[Version difference data]

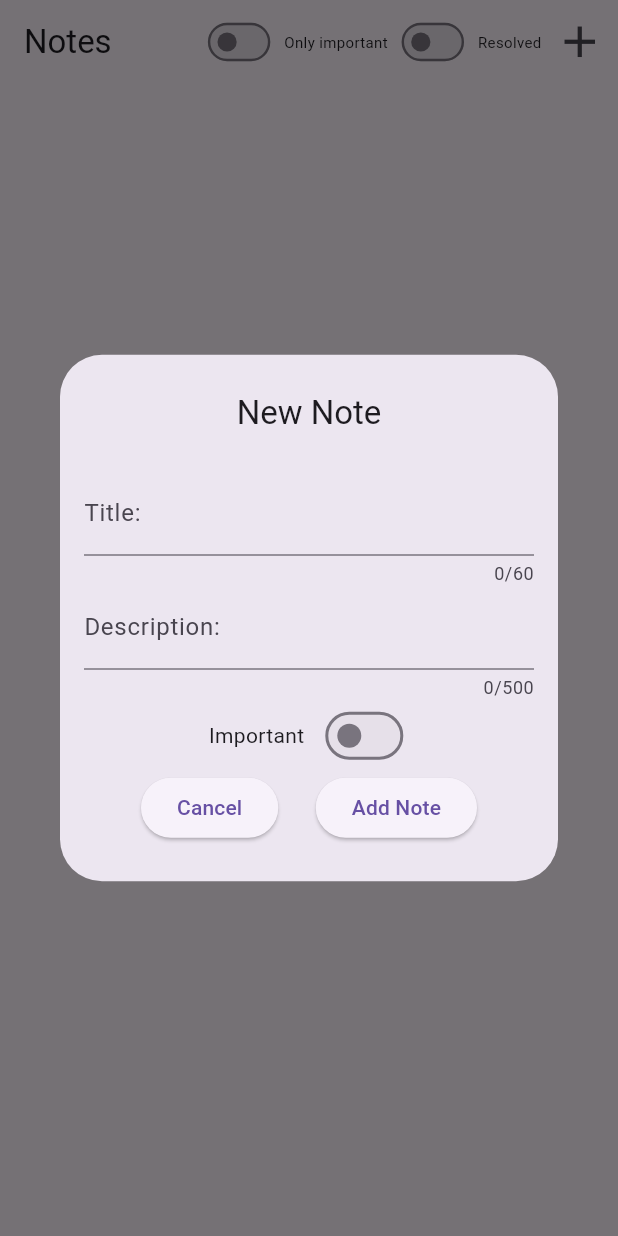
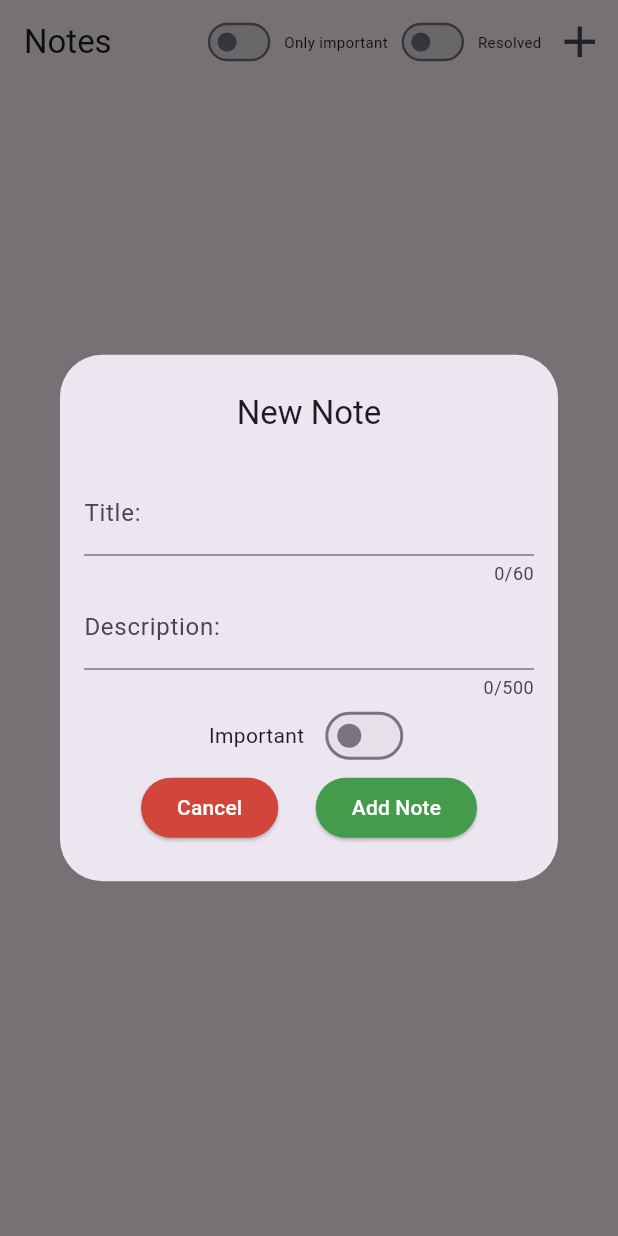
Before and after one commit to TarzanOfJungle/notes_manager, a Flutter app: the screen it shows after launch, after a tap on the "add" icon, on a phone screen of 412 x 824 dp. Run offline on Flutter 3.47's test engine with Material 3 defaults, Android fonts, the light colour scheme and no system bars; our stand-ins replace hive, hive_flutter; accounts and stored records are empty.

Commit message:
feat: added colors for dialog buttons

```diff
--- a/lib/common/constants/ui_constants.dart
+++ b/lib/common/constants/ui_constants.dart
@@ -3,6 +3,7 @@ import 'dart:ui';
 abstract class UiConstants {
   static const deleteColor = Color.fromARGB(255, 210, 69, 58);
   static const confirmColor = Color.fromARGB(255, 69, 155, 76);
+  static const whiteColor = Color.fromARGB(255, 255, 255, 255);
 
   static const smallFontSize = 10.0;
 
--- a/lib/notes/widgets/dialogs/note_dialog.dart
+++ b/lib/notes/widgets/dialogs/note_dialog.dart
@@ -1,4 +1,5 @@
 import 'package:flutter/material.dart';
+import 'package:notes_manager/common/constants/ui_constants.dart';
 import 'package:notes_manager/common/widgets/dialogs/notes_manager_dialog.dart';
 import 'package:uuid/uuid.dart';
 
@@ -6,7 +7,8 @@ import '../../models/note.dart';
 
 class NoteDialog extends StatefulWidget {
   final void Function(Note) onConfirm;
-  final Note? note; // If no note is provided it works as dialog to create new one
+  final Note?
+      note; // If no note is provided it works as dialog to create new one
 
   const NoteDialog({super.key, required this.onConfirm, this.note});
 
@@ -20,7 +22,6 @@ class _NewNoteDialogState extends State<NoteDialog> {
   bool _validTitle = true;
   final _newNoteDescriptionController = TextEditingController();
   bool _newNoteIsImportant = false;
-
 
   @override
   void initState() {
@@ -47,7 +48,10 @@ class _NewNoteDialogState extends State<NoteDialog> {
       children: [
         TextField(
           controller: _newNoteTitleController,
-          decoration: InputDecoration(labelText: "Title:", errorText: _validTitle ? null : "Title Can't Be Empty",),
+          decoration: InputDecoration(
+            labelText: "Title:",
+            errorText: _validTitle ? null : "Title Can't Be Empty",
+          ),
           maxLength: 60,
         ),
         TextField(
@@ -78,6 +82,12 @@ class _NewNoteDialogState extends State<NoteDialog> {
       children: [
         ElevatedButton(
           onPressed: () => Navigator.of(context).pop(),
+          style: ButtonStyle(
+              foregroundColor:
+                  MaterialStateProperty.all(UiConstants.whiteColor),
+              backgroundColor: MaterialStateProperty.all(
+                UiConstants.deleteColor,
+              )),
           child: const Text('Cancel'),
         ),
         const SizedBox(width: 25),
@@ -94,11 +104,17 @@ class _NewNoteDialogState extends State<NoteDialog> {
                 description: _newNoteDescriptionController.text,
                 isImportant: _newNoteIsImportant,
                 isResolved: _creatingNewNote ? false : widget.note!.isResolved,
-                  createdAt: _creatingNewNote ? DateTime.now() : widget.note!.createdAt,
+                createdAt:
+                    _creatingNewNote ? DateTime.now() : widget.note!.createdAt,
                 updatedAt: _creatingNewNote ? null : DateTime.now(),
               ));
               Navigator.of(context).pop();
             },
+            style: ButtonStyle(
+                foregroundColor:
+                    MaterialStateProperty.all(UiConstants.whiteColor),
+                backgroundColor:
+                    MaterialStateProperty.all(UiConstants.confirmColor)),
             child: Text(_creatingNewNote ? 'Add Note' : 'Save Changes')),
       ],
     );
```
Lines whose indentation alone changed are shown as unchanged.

What to do: Find the lines in the records that contain the word "MaterialStateProperty", then copy every one of them.

Answer area:
+                  MaterialStateProperty.all(UiConstants.whiteColor),
+              backgroundColor: MaterialStateProperty.all(
+                    MaterialStateProperty.all(UiConstants.whiteColor),
+                    MaterialStateProperty.all(UiConstants.confirmColor)),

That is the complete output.